++++ Data shown

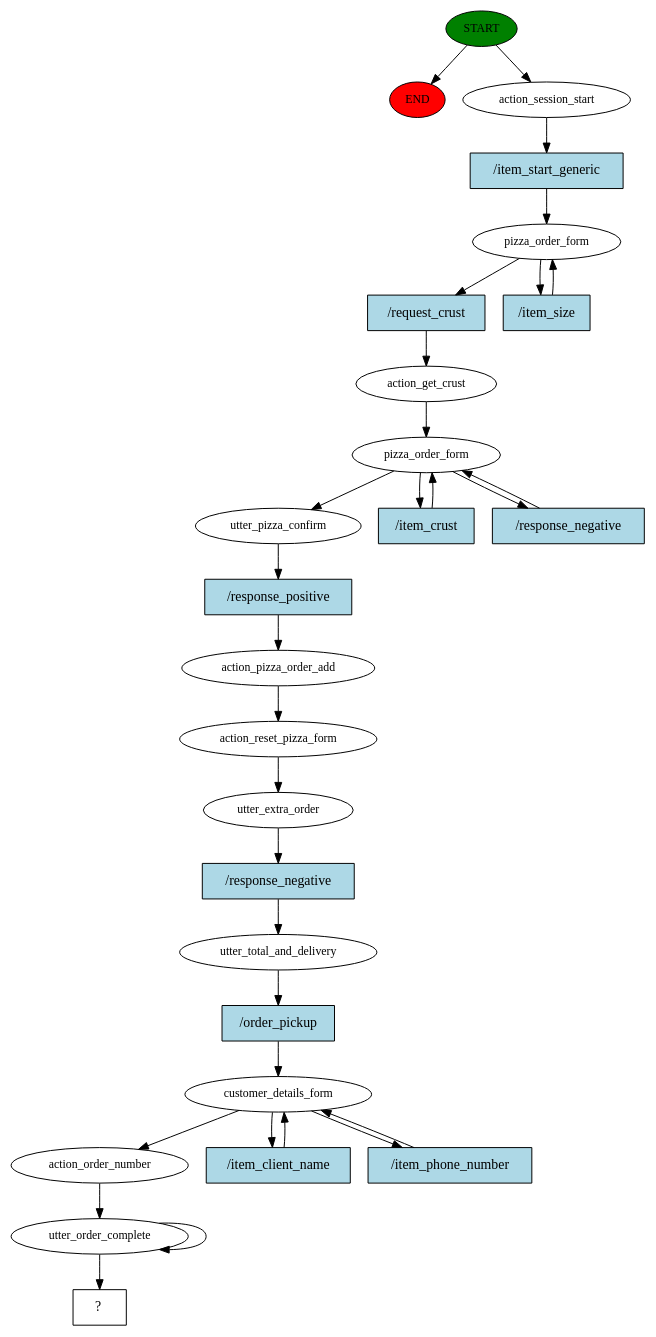
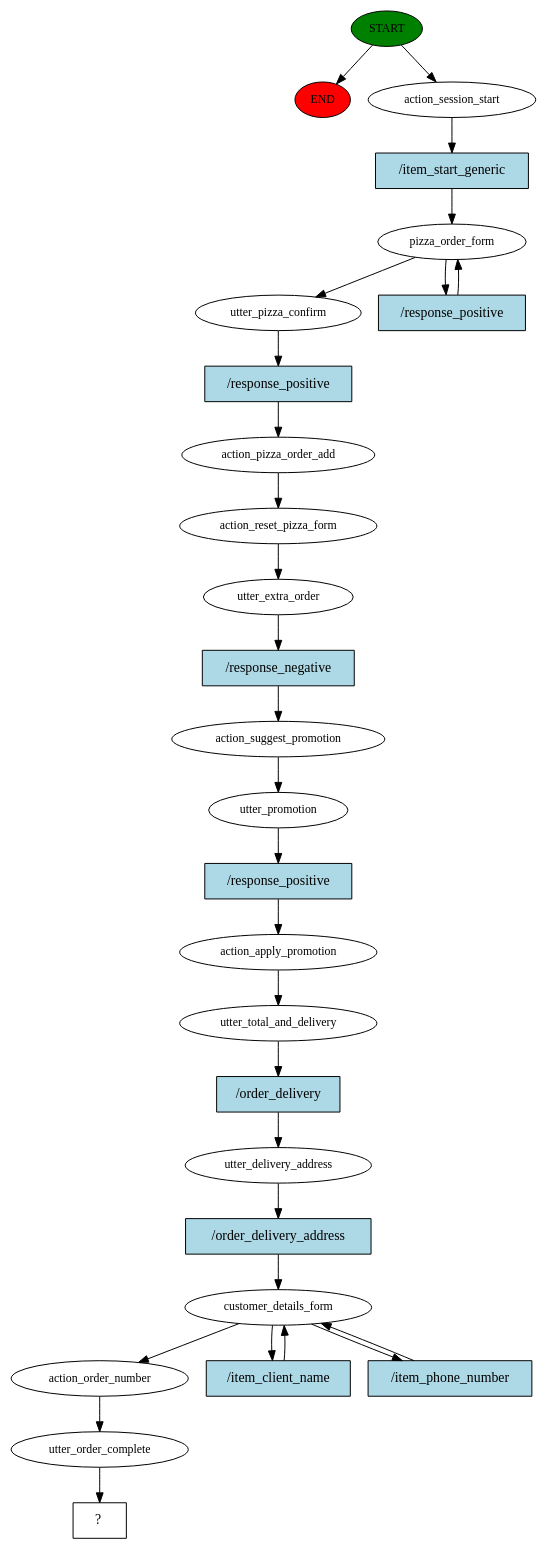
The diagram in story_graph.dot (pasterzewa/HMD-PizzaBot-project), drawn with Graphviz before and after one commit. The commit also changed 216 other files, not shown here.

```diff
--- a/story_graph.dot
+++ b/story_graph.dot
@@ -1,57 +1,56 @@
 digraph  {
 0 [class="start active", fillcolor=green, fontsize=12, label=START, style=filled];
 "-1" [class=end, fillcolor=red, fontsize=12, label=END, style=filled];
 1 [class=active, fontsize=12, label=action_session_start];
 2 [class=active, fontsize=12, label=pizza_order_form];
-4 [class=active, fontsize=12, label=action_get_crust];
-5 [class=active, fontsize=12, label=pizza_order_form];
-8 [class=active, fontsize=12, label=utter_pizza_confirm];
-9 [class=active, fontsize=12, label=action_pizza_order_add];
-10 [class=active, fontsize=12, label=action_reset_pizza_form];
-11 [class=active, fontsize=12, label=utter_extra_order];
-12 [class=active, fontsize=12, label=utter_total_and_delivery];
+4 [class=active, fontsize=12, label=utter_pizza_confirm];
+5 [class=active, fontsize=12, label=action_pizza_order_add];
+6 [class=active, fontsize=12, label=action_reset_pizza_form];
+7 [class=active, fontsize=12, label=utter_extra_order];
+8 [class=active, fontsize=12, label=action_suggest_promotion];
+9 [class=active, fontsize=12, label=utter_promotion];
+10 [class=active, fontsize=12, label=action_apply_promotion];
+11 [class=active, fontsize=12, label=utter_total_and_delivery];
+12 [class=active, fontsize=12, label=utter_delivery_address];
 13 [class=active, fontsize=12, label=customer_details_form];
 16 [class=active, fontsize=12, label=action_order_number];
 17 [class=active, fontsize=12, label=utter_order_complete];
-19 [class="intent dashed active", label="  ?  ", shape=rect];
-20 [class="intent active", fillcolor=lightblue, label="/item_start_generic", shape=rect, style=filled];
-21 [class="intent active", fillcolor=lightblue, label="/request_crust", shape=rect, style=filled];
-22 [class="intent active", fillcolor=lightblue, label="/item_size", shape=rect, style=filled];
-23 [class="intent active", fillcolor=lightblue, label="/item_crust", shape=rect, style=filled];
-24 [class="intent active", fillcolor=lightblue, label="/response_negative", shape=rect, style=filled];
-25 [class="intent active", fillcolor=lightblue, label="/response_positive", shape=rect, style=filled];
-26 [class="intent active", fillcolor=lightblue, label="/response_negative", shape=rect, style=filled];
-27 [class="intent active", fillcolor=lightblue, label="/order_pickup", shape=rect, style=filled];
-28 [class="intent active", fillcolor=lightblue, label="/item_client_name", shape=rect, style=filled];
-29 [class="intent active", fillcolor=lightblue, label="/item_phone_number", shape=rect, style=filled];
+18 [class="intent dashed active", label="  ?  ", shape=rect];
+19 [class="intent active", fillcolor=lightblue, label="/item_start_generic", shape=rect, style=filled];
+20 [class="intent active", fillcolor=lightblue, label="/response_positive", shape=rect, style=filled];
+21 [class="intent active", fillcolor=lightblue, label="/response_positive", shape=rect, style=filled];
+22 [class="intent active", fillcolor=lightblue, label="/response_negative", shape=rect, style=filled];
+23 [class="intent active", fillcolor=lightblue, label="/response_positive", shape=rect, style=filled];
+24 [class="intent active", fillcolor=lightblue, label="/order_delivery", shape=rect, style=filled];
+25 [class="intent active", fillcolor=lightblue, label="/order_delivery_address", shape=rect, style=filled];
+26 [class="intent active", fillcolor=lightblue, label="/item_client_name", shape=rect, style=filled];
+27 [class="intent active", fillcolor=lightblue, label="/item_phone_number", shape=rect, style=filled];
 0 -> "-1"  [class="", key=NONE, label=""];
 0 -> 1  [class=active, key=NONE, label=""];
-1 -> 20  [class=active, key=0];
-2 -> 21  [class=active, key=0];
-2 -> 22  [class=active, key=0];
-4 -> 5  [class=active, key=NONE, label=""];
-5 -> 8  [class=active, key=NONE, label=""];
-5 -> 23  [class=active, key=0];
-5 -> 24  [class=active, key=0];
-8 -> 25  [class=active, key=0];
-9 -> 10  [class=active, key=NONE, label=""];
+1 -> 19  [class=active, key=0];
+2 -> 4  [class=active, key=NONE, label=""];
+2 -> 20  [class=active, key=0];
+4 -> 21  [class=active, key=0];
+5 -> 6  [class=active, key=NONE, label=""];
+6 -> 7  [class=active, key=NONE, label=""];
+7 -> 22  [class=active, key=0];
+8 -> 9  [class=active, key=NONE, label=""];
+9 -> 23  [class=active, key=0];
 10 -> 11  [class=active, key=NONE, label=""];
-11 -> 26  [class=active, key=0];
-12 -> 27  [class=active, key=0];
+11 -> 24  [class=active, key=0];
+12 -> 25  [class=active, key=0];
 13 -> 16  [class=active, key=NONE, label=""];
-13 -> 28  [class=active, key=0];
-13 -> 29  [class=active, key=0];
+13 -> 26  [class=active, key=0];
+13 -> 27  [class=active, key=0];
 16 -> 17  [class=active, key=NONE, label=""];
-17 -> 19  [class=active, key=NONE, label=""];
-17 -> 17  [class=active, key=NONE, label=""];
+17 -> 18  [class=active, key=NONE, label=""];
+19 -> 2  [class=active, key=0];
 20 -> 2  [class=active, key=0];
-21 -> 4  [class=active, key=0];
-22 -> 2  [class=active, key=0];
-23 -> 5  [class=active, key=0];
-24 -> 5  [class=active, key=0];
-25 -> 9  [class=active, key=0];
-26 -> 12  [class=active, key=0];
+21 -> 5  [class=active, key=0];
+22 -> 8  [class=active, key=0];
+23 -> 10  [class=active, key=0];
+24 -> 12  [class=active, key=0];
+25 -> 13  [class=active, key=0];
+26 -> 13  [class=active, key=0];
 27 -> 13  [class=active, key=0];
-28 -> 13  [class=active, key=0];
-29 -> 13  [class=active, key=0];
 }
```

++++++++

■ **Brief**
Output the entries above verbatim, leaving out images.

■ **Problem solution**
The diagram in story_graph.dot (pasterzewa/HMD-PizzaBot-project), drawn with Graphviz before and after one commit. The commit also changed 216 other files, not shown here.

```diff
--- a/story_graph.dot
+++ b/story_graph.dot
@@ -1,57 +1,56 @@
 digraph  {
 0 [class="start active", fillcolor=green, fontsize=12, label=START, style=filled];
 "-1" [class=end, fillcolor=red, fontsize=12, label=END, style=filled];
 1 [class=active, fontsize=12, label=action_session_start];
 2 [class=active, fontsize=12, label=pizza_order_form];
-4 [class=active, fontsize=12, label=action_get_crust];
-5 [class=active, fontsize=12, label=pizza_order_form];
-8 [class=active, fontsize=12, label=utter_pizza_confirm];
-9 [class=active, fontsize=12, label=action_pizza_order_add];
-10 [class=active, fontsize=12, label=action_reset_pizza_form];
-11 [class=active, fontsize=12, label=utter_extra_order];
-12 [class=active, fontsize=12, label=utter_total_and_delivery];
+4 [class=active, fontsize=12, label=utter_pizza_confirm];
+5 [class=active, fontsize=12, label=action_pizza_order_add];
+6 [class=active, fontsize=12, label=action_reset_pizza_form];
+7 [class=active, fontsize=12, label=utter_extra_order];
+8 [class=active, fontsize=12, label=action_suggest_promotion];
+9 [class=active, fontsize=12, label=utter_promotion];
+10 [class=active, fontsize=12, label=action_apply_promotion];
+11 [class=active, fontsize=12, label=utter_total_and_delivery];
+12 [class=active, fontsize=12, label=utter_delivery_address];
 13 [class=active, fontsize=12, label=customer_details_form];
 16 [class=active, fontsize=12, label=action_order_number];
 17 [class=active, fontsize=12, label=utter_order_complete];
-19 [class="intent dashed active", label="  ?  ", shape=rect];
-20 [class="intent active", fillcolor=lightblue, label="/item_start_generic", shape=rect, style=filled];
-21 [class="intent active", fillcolor=lightblue, label="/request_crust", shape=rect, style=filled];
-22 [class="intent active", fillcolor=lightblue, label="/item_size", shape=rect, style=filled];
-23 [class="intent active", fillcolor=lightblue, label="/item_crust", shape=rect, style=filled];
-24 [class="intent active", fillcolor=lightblue, label="/response_negative", shape=rect, style=filled];
-25 [class="intent active", fillcolor=lightblue, label="/response_positive", shape=rect, style=filled];
-26 [class="intent active", fillcolor=lightblue, label="/response_negative", shape=rect, style=filled];
-27 [class="intent active", fillcolor=lightblue, label="/order_pickup", shape=rect, style=filled];
-28 [class="intent active", fillcolor=lightblue, label="/item_client_name", shape=rect, style=filled];
-29 [class="intent active", fillcolor=lightblue, label="/item_phone_number", shape=rect, style=filled];
+18 [class="intent dashed active", label="  ?  ", shape=rect];
+19 [class="intent active", fillcolor=lightblue, label="/item_start_generic", shape=rect, style=filled];
+20 [class="intent active", fillcolor=lightblue, label="/response_positive", shape=rect, style=filled];
+21 [class="intent active", fillcolor=lightblue, label="/response_positive", shape=rect, style=filled];
+22 [class="intent active", fillcolor=lightblue, label="/response_negative", shape=rect, style=filled];
+23 [class="intent active", fillcolor=lightblue, label="/response_positive", shape=rect, style=filled];
+24 [class="intent active", fillcolor=lightblue, label="/order_delivery", shape=rect, style=filled];
+25 [class="intent active", fillcolor=lightblue, label="/order_delivery_address", shape=rect, style=filled];
+26 [class="intent active", fillcolor=lightblue, label="/item_client_name", shape=rect, style=filled];
+27 [class="intent active", fillcolor=lightblue, label="/item_phone_number", shape=rect, style=filled];
 0 -> "-1"  [class="", key=NONE, label=""];
 0 -> 1  [class=active, key=NONE, label=""];
-1 -> 20  [class=active, key=0];
-2 -> 21  [class=active, key=0];
-2 -> 22  [class=active, key=0];
-4 -> 5  [class=active, key=NONE, label=""];
-5 -> 8  [class=active, key=NONE, label=""];
-5 -> 23  [class=active, key=0];
-5 -> 24  [class=active, key=0];
-8 -> 25  [class=active, key=0];
-9 -> 10  [class=active, key=NONE, label=""];
+1 -> 19  [class=active, key=0];
+2 -> 4  [class=active, key=NONE, label=""];
+2 -> 20  [class=active, key=0];
+4 -> 21  [class=active, key=0];
+5 -> 6  [class=active, key=NONE, label=""];
+6 -> 7  [class=active, key=NONE, label=""];
+7 -> 22  [class=active, key=0];
+8 -> 9  [class=active, key=NONE, label=""];
+9 -> 23  [class=active, key=0];
 10 -> 11  [class=active, key=NONE, label=""];
-11 -> 26  [class=active, key=0];
-12 -> 27  [class=active, key=0];
+11 -> 24  [class=active, key=0];
+12 -> 25  [class=active, key=0];
 13 -> 16  [class=active, key=NONE, label=""];
-13 -> 28  [class=active, key=0];
-13 -> 29  [class=active, key=0];
+13 -> 26  [class=active, key=0];
+13 -> 27  [class=active, key=0];
 16 -> 17  [class=active, key=NONE, label=""];
-17 -> 19  [class=active, key=NONE, label=""];
-17 -> 17  [class=active, key=NONE, label=""];
+17 -> 18  [class=active, key=NONE, label=""];
+19 -> 2  [class=active, key=0];
 20 -> 2  [class=active, key=0];
-21 -> 4  [class=active, key=0];
-22 -> 2  [class=active, key=0];
-23 -> 5  [class=active, key=0];
-24 -> 5  [class=active, key=0];
-25 -> 9  [class=active, key=0];
-26 -> 12  [class=active, key=0];
+21 -> 5  [class=active, key=0];
+22 -> 8  [class=active, key=0];
+23 -> 10  [class=active, key=0];
+24 -> 12  [class=active, key=0];
+25 -> 13  [class=active, key=0];
+26 -> 13  [class=active, key=0];
 27 -> 13  [class=active, key=0];
-28 -> 13  [class=active, key=0];
-29 -> 13  [class=active, key=0];
 }
```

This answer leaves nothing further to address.